*TASK DESCRIPTION:*
Look below for the line that contains "Also changed, not shown: 36" and the line that contains "Also changed, not shown: paper_trade_log/signals.csv.", then restate both of them and every line in between, exactly. No picture goes in the copy.
↓
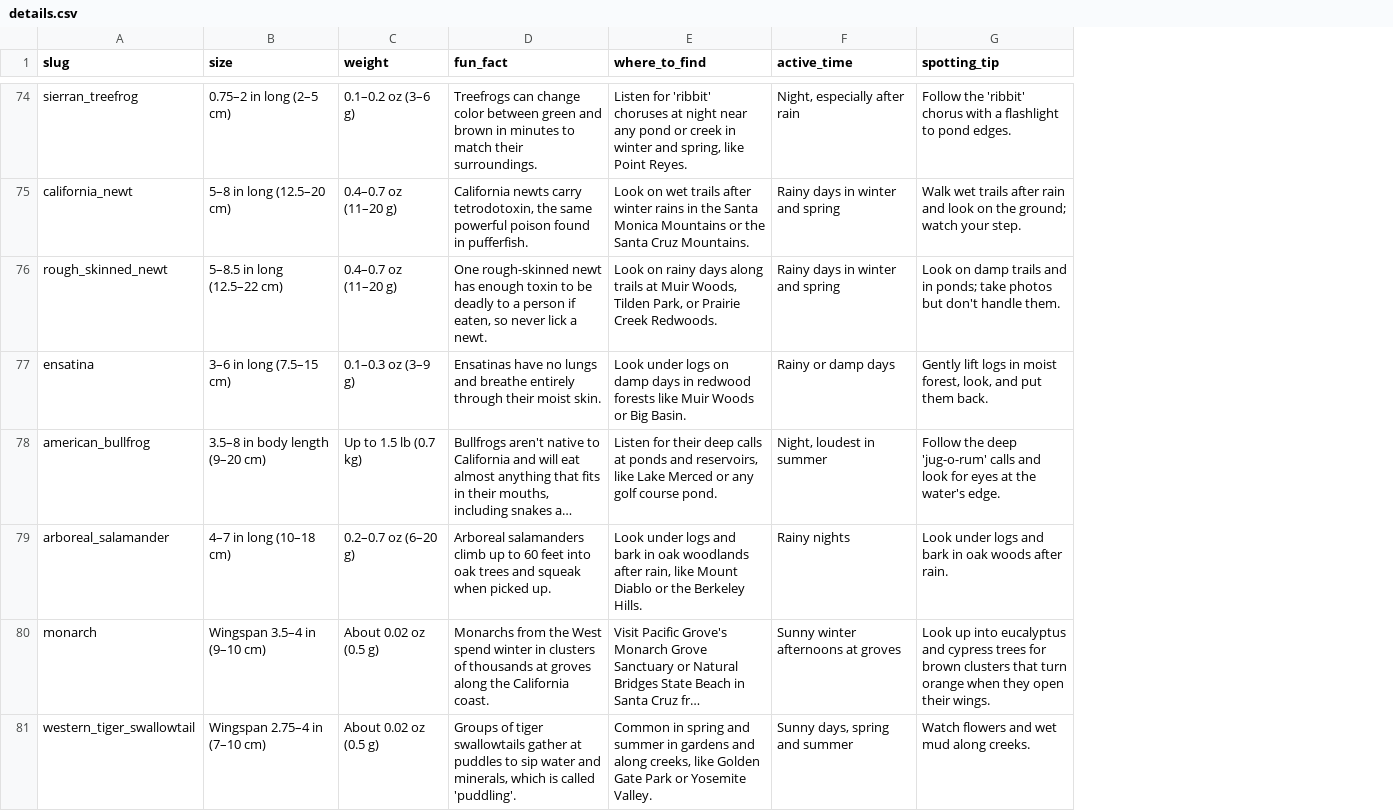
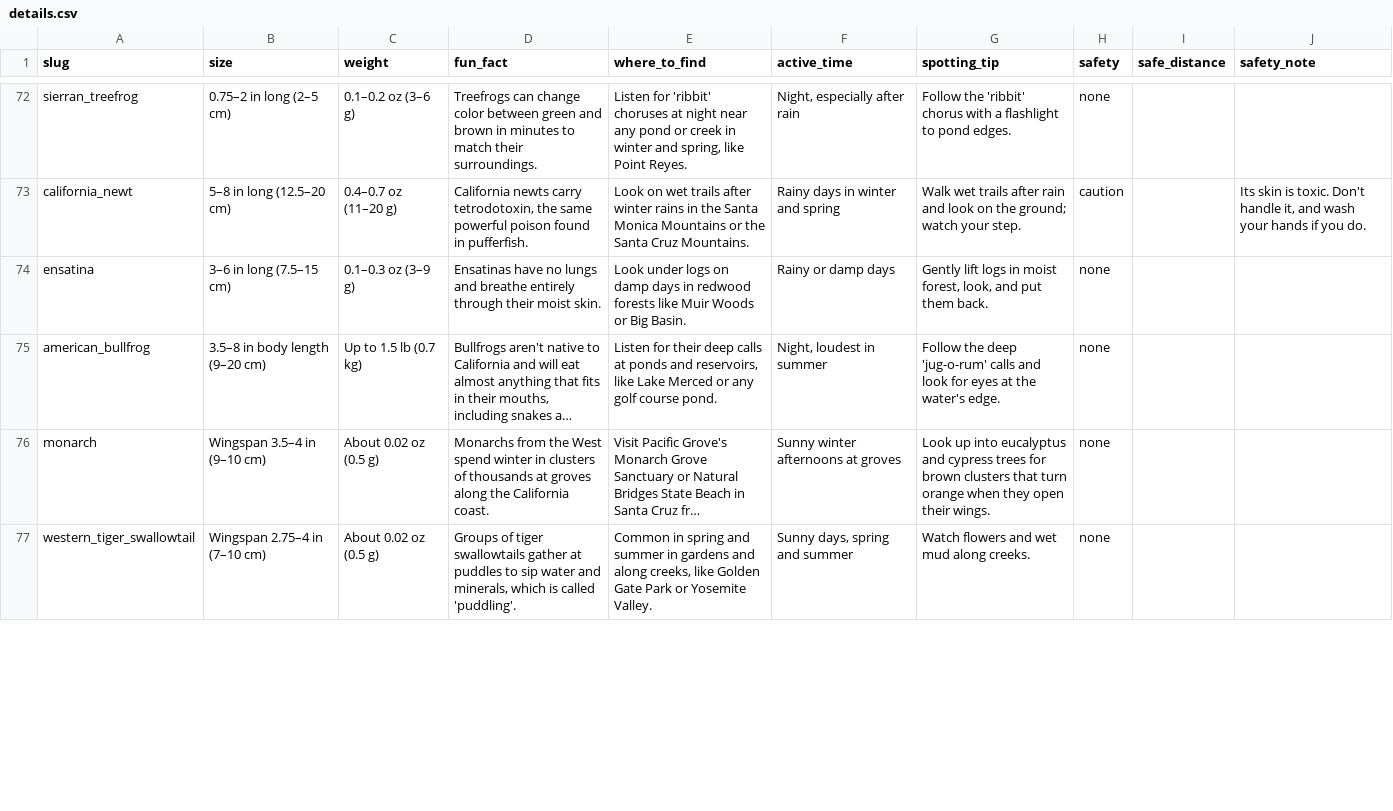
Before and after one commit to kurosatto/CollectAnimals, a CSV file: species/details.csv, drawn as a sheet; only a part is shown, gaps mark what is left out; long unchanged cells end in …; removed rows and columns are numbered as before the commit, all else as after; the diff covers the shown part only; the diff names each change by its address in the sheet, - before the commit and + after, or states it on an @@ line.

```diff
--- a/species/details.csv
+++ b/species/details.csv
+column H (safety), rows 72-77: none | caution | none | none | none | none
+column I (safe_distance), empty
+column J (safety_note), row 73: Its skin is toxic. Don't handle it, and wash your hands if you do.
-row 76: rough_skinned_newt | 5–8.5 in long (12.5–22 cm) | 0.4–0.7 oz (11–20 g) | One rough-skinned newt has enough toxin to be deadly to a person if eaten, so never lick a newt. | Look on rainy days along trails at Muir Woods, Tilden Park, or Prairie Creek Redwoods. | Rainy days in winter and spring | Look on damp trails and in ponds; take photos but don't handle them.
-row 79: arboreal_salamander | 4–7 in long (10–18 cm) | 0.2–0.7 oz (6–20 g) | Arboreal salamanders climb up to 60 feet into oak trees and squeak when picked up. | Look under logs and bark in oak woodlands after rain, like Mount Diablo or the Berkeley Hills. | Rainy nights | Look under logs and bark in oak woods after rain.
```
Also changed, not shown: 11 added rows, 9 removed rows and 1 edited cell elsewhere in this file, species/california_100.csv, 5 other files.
↑
↓
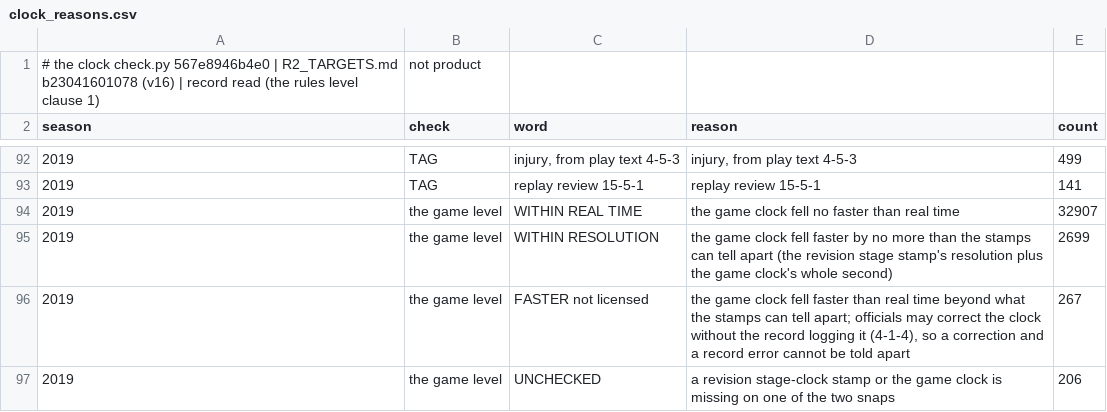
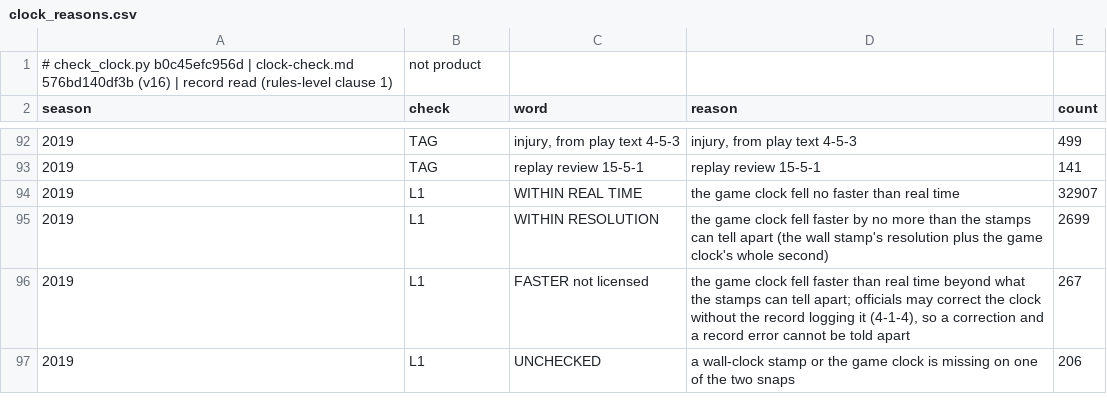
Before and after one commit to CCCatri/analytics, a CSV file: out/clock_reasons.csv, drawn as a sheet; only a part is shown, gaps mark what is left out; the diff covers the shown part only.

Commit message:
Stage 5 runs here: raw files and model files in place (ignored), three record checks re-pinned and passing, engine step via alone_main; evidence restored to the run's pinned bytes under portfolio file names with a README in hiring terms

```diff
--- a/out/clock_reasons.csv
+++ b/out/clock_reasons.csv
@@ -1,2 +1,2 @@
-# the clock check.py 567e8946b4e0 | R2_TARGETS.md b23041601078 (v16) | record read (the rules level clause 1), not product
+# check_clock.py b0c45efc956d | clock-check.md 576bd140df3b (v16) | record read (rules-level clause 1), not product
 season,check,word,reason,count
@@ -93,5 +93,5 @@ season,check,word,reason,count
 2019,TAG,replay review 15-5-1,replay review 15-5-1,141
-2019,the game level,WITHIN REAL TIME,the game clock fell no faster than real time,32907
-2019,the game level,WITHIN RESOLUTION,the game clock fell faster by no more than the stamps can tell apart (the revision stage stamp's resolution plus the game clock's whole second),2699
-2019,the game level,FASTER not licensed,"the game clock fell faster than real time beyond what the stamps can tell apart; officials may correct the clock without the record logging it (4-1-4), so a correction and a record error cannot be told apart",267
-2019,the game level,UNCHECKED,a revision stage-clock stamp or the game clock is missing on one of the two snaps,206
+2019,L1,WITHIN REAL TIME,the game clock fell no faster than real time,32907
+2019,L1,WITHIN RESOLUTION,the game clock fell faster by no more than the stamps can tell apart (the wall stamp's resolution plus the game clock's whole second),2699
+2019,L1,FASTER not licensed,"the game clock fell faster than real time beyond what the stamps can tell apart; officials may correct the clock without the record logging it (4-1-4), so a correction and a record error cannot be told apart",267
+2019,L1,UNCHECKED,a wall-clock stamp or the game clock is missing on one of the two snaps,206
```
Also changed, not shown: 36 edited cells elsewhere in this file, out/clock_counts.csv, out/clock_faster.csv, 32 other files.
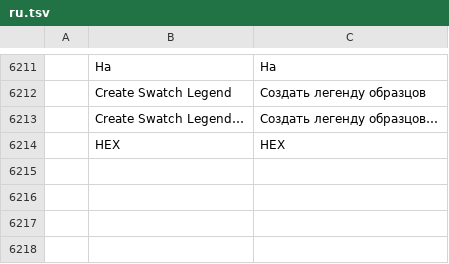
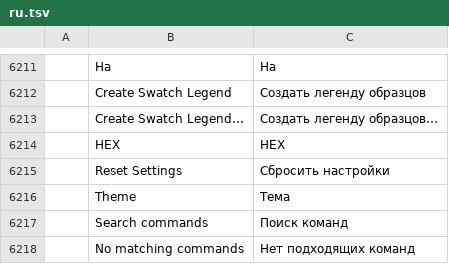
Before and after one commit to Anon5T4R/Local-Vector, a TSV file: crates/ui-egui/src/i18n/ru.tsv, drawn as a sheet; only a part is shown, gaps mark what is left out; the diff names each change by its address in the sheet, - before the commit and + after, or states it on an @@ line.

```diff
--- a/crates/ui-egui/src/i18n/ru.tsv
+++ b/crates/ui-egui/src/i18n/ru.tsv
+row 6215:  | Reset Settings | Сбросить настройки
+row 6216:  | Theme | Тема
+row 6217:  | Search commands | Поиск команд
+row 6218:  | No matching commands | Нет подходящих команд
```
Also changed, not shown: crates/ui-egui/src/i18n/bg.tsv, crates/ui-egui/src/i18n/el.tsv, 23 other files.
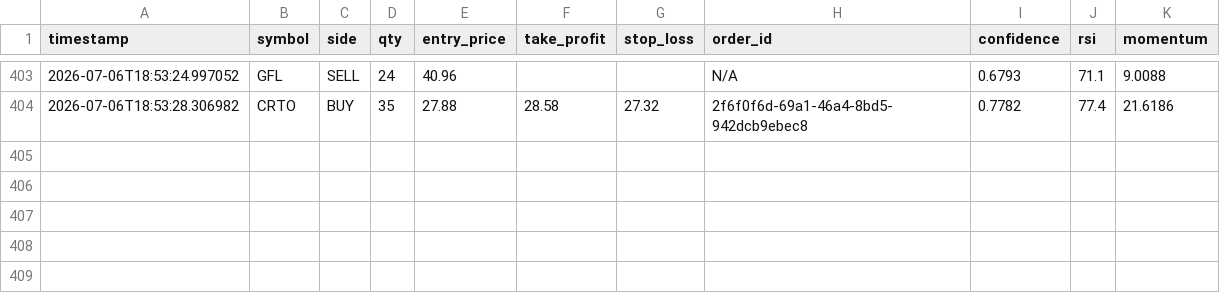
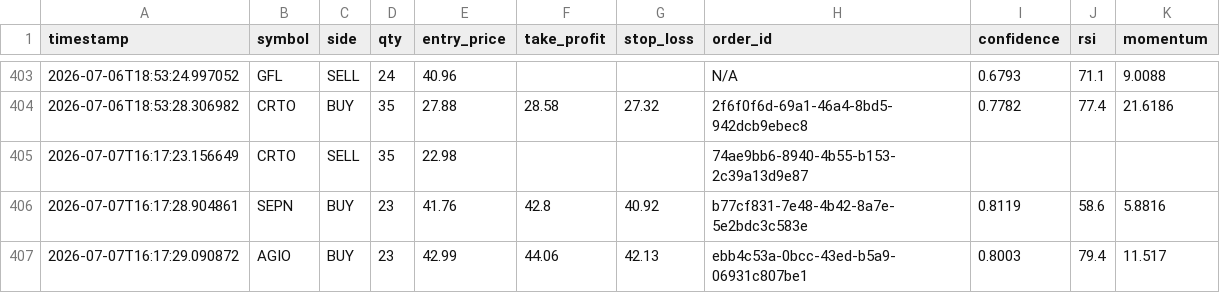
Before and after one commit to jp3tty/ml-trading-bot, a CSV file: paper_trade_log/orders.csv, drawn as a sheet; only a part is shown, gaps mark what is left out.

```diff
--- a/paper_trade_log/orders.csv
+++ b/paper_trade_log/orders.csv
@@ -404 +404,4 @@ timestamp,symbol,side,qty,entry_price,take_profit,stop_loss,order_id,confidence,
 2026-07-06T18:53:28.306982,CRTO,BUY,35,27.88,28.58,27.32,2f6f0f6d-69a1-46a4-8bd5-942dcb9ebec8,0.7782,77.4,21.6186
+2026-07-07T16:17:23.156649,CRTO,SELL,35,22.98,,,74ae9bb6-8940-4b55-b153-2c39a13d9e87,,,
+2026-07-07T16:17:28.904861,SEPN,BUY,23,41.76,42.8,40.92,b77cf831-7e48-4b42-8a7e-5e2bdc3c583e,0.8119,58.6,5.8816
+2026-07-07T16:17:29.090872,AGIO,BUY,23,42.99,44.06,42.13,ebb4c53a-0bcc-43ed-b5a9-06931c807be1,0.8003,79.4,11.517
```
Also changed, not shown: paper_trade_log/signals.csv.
↑
↓
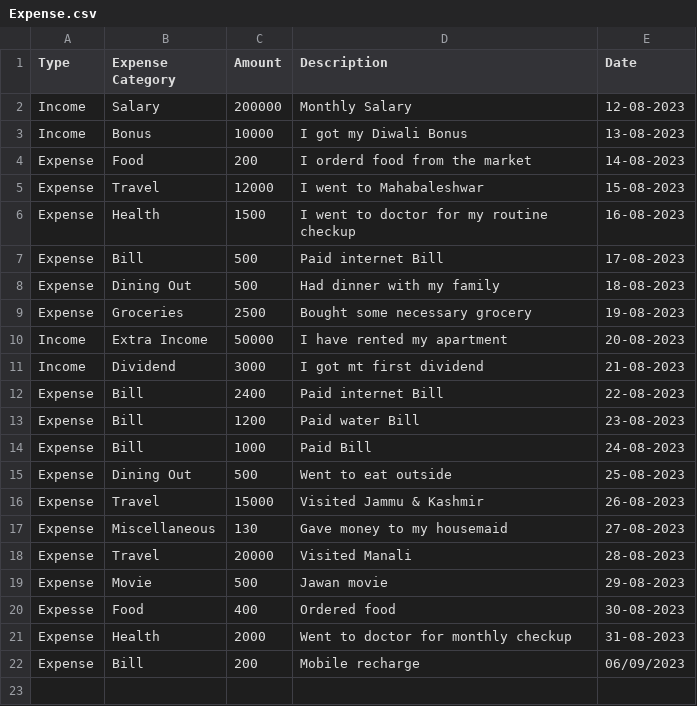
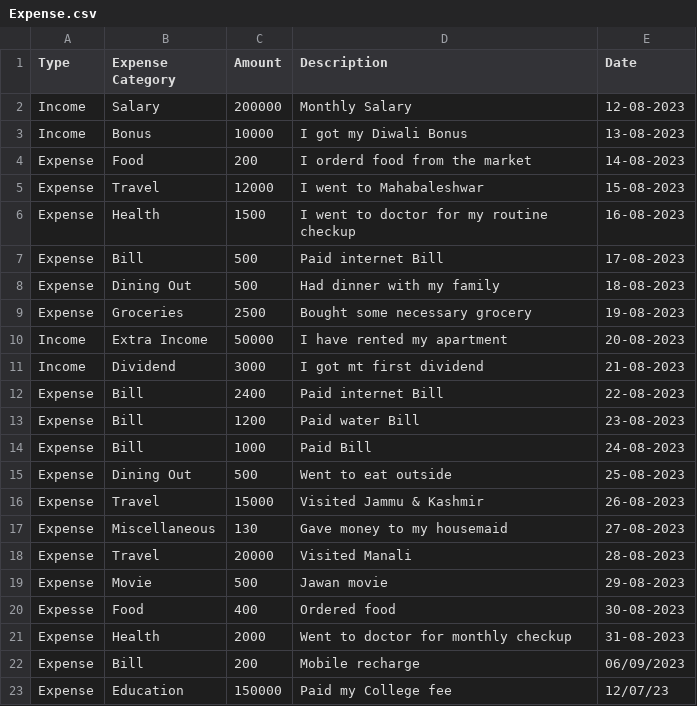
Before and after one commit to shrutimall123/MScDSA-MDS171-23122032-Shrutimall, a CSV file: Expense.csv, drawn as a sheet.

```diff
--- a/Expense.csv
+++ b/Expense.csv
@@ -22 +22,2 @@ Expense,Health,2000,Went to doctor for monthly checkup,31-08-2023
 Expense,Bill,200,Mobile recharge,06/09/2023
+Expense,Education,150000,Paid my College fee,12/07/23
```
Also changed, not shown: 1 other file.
↑
*TASK OUTPUT:*
Also changed, not shown: 36 edited cells elsewhere in this file, out/clock_counts.csv, out/clock_faster.csv, 32 other files.
Before and after one commit to Anon5T4R/Local-Vector, a TSV file: crates/ui-egui/src/i18n/ru.tsv, drawn as a sheet; only a part is shown, gaps mark what is left out; the diff names each change by its address in the sheet, - before the commit and + after, or states it on an @@ line.

```diff
--- a/crates/ui-egui/src/i18n/ru.tsv
+++ b/crates/ui-egui/src/i18n/ru.tsv
+row 6215:  | Reset Settings | Сбросить настройки
+row 6216:  | Theme | Тема
+row 6217:  | Search commands | Поиск команд
+row 6218:  | No matching commands | Нет подходящих команд
```
Also changed, not shown: crates/ui-egui/src/i18n/bg.tsv, crates/ui-egui/src/i18n/el.tsv, 23 other files.
Before and after one commit to jp3tty/ml-trading-bot, a CSV file: paper_trade_log/orders.csv, drawn as a sheet; only a part is shown, gaps mark what is left out.

```diff
--- a/paper_trade_log/orders.csv
+++ b/paper_trade_log/orders.csv
@@ -404 +404,4 @@ timestamp,symbol,side,qty,entry_price,take_profit,stop_loss,order_id,confidence,
 2026-07-06T18:53:28.306982,CRTO,BUY,35,27.88,28.58,27.32,2f6f0f6d-69a1-46a4-8bd5-942dcb9ebec8,0.7782,77.4,21.6186
+2026-07-07T16:17:23.156649,CRTO,SELL,35,22.98,,,74ae9bb6-8940-4b55-b153-2c39a13d9e87,,,
+2026-07-07T16:17:28.904861,SEPN,BUY,23,41.76,42.8,40.92,b77cf831-7e48-4b42-8a7e-5e2bdc3c583e,0.8119,58.6,5.8816
+2026-07-07T16:17:29.090872,AGIO,BUY,23,42.99,44.06,42.13,ebb4c53a-0bcc-43ed-b5a9-06931c807be1,0.8003,79.4,11.517
```
Also changed, not shown: paper_trade_log/signals.csv.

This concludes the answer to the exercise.